13/12/2012 by Chris Green
As a preacher I often find myself quite constrained at this time of year. There are some brilliant preaching opportunities coming round the corner (Carols, Christingle, Crib service, Midnight, Christmas Day), but they have quite a predictable shape to them. Carols: fifteen minute, punchy and throught-provoking evangelism. Christmas Day: fifteen minutes if I can hold the kids’ attention, big visuals and a single point to the grown ups. The choice of songs is wonderfully rich – but also rather limited in terms of what we can’t sing. The readings are fantastic (especially at the Carol service) but they rush by and I have to choose just one.
And then I rediscover my favourite carol (Joy to the World, since you ask) and wish we could sing it more often.
So let’s shake it up a bit.
Now I don’t recommend you turn into the Sheriff of Nottingham and cancel Christmas. That goes into the file marked #pastoralmistakesImadeonceanddon’tintendtomakeagain.

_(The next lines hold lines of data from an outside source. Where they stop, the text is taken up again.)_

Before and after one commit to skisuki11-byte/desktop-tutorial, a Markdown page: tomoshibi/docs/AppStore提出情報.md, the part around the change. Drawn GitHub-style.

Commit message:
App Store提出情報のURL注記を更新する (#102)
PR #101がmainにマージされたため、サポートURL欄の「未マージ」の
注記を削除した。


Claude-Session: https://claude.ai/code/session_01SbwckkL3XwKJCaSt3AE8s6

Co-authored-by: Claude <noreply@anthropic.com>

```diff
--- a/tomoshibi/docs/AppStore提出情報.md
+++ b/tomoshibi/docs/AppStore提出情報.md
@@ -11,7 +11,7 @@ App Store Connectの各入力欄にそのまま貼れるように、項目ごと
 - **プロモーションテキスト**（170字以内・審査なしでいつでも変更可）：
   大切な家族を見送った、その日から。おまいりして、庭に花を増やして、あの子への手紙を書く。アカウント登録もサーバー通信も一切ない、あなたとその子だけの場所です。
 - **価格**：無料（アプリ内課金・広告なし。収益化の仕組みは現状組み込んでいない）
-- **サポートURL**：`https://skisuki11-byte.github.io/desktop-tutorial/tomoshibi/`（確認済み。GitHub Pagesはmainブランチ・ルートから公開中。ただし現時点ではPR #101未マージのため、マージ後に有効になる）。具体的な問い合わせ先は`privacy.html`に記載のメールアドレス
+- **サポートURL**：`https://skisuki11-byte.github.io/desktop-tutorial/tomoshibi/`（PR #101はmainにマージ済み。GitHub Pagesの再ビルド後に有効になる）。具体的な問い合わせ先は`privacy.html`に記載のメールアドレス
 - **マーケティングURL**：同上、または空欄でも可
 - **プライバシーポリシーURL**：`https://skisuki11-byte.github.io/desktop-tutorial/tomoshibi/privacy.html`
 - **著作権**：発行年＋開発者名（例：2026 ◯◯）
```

But what about planning now that next May or June, you’ll have a sermon series on Luke’s account, or the prophecy fulfilment in Matthew, and take people through them slowly, properly, and with their full attention. No tinsel, no thoughts on last minute preparation. Just expounding God’s Word with care and focus. You don’t need to do anything about it now except put it in the diary.
There are spin-offs too. Brits discover that you can think about Christmas and have a barbecue. Aussies can discover that Christmas=cold.
And you could sing one, properly chosen carol each week. Preach about John the Baptist and then sing ‘O Come, O Come Immanuel’. Or Joy to the World perhaps.